I felt alone. Demoralized. Belittled. Like nothing, actually. (This was, coincidentally, around the time my depression/anxiety kicked up.)
And yet, somehow, in my still-budding mind, I knew that what I was saying (because, you know me; I continued to say that shit. A lot.) was right. I knew it in my heart.
I still know it in my heart these 15 years later. But today I am tired. Today I am resentful and scared of my neighbors. Today I want to hide away from people and not let them hurt me anymore because of their own fearful, brainwashed awfulness. Today I cannot stop crying.
I can’t be enraged anymore because I don’t have the energy.
I can’t be hateful to anyone because I’m exhausted with hatred.
I can’t be part of this discussion to fight back anymore because I am depleted.
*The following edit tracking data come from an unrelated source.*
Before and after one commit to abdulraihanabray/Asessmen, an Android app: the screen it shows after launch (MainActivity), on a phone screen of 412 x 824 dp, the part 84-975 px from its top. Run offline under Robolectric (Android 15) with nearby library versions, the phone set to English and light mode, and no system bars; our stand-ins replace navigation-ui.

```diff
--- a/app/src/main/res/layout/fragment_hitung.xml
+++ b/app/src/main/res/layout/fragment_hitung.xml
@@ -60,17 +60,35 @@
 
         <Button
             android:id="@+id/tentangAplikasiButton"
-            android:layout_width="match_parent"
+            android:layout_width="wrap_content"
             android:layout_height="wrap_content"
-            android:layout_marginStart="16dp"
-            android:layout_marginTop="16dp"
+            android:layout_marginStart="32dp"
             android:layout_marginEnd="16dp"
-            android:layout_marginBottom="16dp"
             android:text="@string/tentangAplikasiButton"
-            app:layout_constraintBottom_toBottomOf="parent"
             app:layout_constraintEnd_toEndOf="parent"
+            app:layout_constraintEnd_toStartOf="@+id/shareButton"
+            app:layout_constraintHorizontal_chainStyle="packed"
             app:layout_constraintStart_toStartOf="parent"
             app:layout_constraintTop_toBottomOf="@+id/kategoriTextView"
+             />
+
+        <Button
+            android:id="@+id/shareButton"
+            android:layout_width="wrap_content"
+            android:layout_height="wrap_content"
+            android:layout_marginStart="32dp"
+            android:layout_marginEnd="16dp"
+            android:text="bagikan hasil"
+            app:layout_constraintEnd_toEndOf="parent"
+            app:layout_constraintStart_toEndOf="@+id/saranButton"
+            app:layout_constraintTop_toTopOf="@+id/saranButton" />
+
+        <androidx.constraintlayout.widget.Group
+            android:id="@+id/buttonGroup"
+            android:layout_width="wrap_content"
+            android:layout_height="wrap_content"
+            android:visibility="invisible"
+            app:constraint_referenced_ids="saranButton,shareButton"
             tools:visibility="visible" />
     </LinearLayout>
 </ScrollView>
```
Me and my inner-14-year-old need some time to hold each other and heal. We need to cry and cry and cry about the way people are, the way religion makes them crazy, the way we cannot reason with fanaticism, even when it’s staring back at us from family members. We need to sit quietly and remind each other that we’ll be okay. We need to remember how many times Love has pulled us out of our darkest moments and let that Love seep back into our Selves a little bit before we try to hurl ourselves back into the game. We need to heal again.
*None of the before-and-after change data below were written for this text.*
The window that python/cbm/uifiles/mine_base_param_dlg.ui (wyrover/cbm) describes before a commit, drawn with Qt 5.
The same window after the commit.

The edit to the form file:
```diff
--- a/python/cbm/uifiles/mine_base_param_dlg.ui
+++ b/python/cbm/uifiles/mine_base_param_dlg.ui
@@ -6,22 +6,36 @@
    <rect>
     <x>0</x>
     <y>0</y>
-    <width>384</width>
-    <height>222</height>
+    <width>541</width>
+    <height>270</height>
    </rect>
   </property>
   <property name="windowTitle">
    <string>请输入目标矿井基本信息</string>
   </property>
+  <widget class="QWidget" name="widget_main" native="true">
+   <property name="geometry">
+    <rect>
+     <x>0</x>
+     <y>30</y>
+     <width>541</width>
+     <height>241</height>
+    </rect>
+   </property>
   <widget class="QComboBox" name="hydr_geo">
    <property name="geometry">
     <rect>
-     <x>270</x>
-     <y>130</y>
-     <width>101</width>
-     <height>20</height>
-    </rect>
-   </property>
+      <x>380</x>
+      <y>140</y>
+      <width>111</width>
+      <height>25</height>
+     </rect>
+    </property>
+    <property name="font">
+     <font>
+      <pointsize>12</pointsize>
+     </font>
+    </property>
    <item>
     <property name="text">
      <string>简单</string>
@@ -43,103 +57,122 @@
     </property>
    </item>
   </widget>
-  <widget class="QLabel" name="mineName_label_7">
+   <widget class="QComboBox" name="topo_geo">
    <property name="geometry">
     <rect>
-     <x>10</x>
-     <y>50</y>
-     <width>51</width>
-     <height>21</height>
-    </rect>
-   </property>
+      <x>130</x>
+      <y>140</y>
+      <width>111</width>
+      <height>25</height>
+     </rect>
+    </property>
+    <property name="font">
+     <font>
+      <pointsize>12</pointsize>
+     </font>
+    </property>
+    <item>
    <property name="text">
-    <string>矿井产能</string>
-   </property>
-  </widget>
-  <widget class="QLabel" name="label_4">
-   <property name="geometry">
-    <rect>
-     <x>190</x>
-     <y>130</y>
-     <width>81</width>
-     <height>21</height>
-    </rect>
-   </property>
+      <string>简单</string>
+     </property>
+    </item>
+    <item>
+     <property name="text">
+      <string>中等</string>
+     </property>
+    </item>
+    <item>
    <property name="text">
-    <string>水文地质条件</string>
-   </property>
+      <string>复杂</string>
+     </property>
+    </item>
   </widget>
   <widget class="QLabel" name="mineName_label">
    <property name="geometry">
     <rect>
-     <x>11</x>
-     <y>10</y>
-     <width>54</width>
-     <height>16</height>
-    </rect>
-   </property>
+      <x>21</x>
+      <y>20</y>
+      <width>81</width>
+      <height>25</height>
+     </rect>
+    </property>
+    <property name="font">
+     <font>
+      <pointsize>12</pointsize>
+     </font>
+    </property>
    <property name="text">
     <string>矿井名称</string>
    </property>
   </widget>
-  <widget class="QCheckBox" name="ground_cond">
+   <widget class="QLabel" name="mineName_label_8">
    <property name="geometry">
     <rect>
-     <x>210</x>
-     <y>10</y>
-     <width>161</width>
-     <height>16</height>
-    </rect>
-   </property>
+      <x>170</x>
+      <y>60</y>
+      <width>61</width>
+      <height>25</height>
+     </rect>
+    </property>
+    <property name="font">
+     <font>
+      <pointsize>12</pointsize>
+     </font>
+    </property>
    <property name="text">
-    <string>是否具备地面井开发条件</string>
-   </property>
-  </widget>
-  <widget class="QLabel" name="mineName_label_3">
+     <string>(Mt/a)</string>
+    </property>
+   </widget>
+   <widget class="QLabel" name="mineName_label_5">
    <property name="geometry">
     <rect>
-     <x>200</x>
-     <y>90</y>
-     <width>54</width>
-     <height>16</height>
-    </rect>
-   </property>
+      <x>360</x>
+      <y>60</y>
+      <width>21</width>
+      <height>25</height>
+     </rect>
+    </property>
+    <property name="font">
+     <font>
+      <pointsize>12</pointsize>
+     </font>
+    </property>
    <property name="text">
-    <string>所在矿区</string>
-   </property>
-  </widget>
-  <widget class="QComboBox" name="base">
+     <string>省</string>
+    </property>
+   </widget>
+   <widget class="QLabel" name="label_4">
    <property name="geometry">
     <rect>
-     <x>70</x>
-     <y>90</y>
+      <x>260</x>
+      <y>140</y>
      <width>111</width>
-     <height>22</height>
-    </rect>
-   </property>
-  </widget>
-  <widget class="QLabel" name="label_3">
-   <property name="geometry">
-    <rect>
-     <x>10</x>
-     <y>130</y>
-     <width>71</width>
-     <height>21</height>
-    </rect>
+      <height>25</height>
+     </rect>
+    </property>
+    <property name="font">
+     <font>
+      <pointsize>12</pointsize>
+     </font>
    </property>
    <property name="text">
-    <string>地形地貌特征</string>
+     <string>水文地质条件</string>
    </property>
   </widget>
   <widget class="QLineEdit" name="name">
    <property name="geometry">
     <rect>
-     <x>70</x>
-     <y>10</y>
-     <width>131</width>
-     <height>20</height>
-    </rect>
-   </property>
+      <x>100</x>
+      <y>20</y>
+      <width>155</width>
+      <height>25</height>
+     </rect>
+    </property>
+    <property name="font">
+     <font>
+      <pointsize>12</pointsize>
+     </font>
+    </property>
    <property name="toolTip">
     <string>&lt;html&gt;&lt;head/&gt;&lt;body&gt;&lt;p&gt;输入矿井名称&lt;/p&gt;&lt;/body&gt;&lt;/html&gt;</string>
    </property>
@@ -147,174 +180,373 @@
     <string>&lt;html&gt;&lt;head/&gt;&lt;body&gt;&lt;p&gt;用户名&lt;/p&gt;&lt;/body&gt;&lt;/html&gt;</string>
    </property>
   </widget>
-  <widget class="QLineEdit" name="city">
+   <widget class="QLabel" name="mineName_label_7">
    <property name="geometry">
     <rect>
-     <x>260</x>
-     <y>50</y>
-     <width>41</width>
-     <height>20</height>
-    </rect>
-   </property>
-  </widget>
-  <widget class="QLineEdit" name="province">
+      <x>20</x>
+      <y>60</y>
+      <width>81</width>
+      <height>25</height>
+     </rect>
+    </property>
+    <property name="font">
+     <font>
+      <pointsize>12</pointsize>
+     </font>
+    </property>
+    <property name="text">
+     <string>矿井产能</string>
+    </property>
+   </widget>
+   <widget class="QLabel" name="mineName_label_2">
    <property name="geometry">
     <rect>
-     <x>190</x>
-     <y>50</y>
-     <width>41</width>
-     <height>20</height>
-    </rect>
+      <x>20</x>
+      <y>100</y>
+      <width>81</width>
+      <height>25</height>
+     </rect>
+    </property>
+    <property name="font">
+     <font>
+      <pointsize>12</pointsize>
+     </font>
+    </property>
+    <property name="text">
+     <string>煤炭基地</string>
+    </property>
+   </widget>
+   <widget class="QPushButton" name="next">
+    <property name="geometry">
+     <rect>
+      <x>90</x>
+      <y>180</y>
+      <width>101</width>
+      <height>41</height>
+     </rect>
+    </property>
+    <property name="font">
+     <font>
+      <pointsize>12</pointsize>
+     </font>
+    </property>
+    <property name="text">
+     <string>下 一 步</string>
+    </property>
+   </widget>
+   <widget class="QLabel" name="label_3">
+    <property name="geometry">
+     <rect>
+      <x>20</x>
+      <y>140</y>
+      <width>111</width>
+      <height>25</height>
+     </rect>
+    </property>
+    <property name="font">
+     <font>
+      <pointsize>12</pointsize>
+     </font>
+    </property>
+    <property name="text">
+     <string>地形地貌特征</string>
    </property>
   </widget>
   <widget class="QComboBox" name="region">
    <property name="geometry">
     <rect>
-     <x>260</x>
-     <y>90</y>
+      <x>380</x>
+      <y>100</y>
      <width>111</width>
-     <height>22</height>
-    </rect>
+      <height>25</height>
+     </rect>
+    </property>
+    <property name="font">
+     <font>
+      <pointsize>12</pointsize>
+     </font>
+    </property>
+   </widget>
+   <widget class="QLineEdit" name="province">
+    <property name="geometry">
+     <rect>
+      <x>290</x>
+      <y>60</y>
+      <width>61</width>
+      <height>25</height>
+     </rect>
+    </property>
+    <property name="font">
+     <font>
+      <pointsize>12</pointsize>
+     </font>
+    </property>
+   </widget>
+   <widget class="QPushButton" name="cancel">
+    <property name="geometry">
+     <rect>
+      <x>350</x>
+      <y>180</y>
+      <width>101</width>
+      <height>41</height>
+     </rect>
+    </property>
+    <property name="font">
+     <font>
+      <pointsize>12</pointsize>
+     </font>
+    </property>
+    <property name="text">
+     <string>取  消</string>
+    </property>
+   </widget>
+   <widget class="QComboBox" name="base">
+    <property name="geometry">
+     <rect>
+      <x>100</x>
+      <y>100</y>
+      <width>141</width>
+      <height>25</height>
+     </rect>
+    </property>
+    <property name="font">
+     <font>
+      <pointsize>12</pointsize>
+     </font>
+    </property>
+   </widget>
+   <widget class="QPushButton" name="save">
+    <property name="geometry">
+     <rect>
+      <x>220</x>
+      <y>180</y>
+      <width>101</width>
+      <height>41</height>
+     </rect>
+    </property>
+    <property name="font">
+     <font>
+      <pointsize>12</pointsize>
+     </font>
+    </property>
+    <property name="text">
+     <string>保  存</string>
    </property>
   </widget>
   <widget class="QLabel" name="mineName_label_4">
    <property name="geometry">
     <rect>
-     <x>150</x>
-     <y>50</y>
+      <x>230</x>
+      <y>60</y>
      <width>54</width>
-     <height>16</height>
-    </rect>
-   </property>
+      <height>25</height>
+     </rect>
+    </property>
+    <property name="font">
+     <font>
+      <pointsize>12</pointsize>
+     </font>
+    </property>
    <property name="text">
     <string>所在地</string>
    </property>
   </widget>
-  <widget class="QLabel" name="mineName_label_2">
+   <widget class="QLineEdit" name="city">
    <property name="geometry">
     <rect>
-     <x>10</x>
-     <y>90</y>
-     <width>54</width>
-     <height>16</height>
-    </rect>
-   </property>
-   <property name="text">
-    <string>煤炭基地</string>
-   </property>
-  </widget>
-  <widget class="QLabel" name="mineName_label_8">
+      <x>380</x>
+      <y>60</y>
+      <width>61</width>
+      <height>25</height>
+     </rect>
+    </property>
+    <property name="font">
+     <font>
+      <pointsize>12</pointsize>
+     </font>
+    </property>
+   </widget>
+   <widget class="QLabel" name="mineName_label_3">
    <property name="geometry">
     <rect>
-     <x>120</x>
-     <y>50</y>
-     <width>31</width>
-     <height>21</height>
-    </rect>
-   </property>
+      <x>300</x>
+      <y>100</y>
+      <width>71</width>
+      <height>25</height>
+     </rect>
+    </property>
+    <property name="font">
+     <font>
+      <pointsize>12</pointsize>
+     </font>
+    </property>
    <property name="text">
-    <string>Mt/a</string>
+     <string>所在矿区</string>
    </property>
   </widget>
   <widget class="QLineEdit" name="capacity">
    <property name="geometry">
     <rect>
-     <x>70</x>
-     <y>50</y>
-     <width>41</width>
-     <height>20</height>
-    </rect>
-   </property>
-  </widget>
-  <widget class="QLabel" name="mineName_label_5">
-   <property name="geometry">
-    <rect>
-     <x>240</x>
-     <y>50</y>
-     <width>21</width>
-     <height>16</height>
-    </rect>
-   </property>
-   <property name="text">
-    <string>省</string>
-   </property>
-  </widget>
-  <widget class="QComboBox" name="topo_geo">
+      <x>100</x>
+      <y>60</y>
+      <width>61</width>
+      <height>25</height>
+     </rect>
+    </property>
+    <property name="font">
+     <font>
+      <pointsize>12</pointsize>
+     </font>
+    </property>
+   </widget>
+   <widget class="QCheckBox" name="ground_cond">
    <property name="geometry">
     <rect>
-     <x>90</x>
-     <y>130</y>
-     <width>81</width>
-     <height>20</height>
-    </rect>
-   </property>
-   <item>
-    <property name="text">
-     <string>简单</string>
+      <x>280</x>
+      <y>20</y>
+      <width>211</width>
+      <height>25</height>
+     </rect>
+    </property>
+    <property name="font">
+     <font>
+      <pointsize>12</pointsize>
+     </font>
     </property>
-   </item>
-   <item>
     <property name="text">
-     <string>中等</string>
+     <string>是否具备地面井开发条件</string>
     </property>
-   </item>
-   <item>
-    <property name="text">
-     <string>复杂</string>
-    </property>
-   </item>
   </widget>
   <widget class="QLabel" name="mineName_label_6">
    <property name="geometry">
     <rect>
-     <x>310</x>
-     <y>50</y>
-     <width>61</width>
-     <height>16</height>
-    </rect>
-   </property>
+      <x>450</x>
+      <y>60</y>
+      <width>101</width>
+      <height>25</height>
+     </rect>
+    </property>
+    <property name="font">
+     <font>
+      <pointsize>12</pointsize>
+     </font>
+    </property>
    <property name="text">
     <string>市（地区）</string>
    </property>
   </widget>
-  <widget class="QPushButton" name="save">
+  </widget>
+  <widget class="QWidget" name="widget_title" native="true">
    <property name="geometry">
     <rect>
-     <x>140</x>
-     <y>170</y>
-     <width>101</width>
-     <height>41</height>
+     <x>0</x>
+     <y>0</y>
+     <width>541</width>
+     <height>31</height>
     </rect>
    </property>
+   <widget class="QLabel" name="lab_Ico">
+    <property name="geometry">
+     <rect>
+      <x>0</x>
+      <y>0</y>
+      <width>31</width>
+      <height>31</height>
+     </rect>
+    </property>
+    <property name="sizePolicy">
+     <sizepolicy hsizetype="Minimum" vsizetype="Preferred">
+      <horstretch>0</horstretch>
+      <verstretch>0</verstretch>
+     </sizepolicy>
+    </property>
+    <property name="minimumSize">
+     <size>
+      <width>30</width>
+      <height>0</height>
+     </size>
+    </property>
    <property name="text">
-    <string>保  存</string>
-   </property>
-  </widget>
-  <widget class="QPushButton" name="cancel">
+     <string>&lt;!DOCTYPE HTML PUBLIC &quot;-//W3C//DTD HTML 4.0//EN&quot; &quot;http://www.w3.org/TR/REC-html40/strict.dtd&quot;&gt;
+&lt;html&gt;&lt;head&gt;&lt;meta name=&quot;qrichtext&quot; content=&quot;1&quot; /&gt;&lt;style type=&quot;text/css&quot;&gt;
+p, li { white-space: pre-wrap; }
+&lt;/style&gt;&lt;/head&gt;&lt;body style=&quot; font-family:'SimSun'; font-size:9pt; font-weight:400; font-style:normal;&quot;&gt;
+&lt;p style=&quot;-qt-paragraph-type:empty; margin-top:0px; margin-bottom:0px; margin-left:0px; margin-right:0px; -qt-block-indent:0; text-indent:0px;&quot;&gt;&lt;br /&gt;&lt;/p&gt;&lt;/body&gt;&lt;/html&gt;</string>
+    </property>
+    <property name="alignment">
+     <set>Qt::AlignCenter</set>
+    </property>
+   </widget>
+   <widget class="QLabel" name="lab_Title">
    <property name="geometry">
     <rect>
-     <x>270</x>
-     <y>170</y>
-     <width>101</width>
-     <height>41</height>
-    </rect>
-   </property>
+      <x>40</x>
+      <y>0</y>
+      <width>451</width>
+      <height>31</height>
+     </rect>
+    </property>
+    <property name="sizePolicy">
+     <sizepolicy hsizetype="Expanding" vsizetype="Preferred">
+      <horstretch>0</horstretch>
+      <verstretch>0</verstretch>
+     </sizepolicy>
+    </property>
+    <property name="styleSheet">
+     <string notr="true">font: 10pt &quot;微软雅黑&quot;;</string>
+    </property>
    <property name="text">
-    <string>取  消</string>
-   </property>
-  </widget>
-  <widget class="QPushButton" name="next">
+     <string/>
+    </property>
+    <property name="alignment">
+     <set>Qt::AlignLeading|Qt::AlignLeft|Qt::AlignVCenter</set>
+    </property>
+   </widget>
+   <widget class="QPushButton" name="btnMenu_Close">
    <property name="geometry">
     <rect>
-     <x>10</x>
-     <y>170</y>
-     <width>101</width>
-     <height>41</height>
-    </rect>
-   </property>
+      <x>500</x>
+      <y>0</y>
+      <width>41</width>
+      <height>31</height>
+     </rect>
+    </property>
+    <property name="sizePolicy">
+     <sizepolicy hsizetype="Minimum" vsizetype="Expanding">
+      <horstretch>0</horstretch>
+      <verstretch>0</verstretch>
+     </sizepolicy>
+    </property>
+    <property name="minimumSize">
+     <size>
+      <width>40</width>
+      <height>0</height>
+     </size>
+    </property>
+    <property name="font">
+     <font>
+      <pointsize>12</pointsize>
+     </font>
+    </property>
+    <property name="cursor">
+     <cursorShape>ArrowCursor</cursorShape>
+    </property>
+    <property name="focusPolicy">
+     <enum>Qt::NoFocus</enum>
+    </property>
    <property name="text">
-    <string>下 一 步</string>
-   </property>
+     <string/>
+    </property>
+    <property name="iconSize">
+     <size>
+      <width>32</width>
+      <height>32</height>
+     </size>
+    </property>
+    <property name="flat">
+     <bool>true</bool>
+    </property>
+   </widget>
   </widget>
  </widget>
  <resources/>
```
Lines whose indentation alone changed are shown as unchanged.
So, no; I’m not going to pontificate about Amendment One. I’m not going to say anything that everyone with a soul and a brain is saying over and over. I’m not going to engage in redundant anger-mongering debate about how ludicrous and inherently evil this all is. I know all that already. I don’t need to feed it.
I need to take care of myself and my heart today. I need to stop crying and lamenting this current situation. I need to forgive and return to acting through Love. This is the only way I’m going to have the strength to get back to working for Love tomorrow.
“We cannot break into anyone’s heart with our fists.” – Halcyon
”When I despair, I remember that all through history the way of truth and love has always won. There have been tyrants and murderers and for a time they seem invincible but in the end, they always fall – think of it, ALWAYS.” –Mahatma Gandhi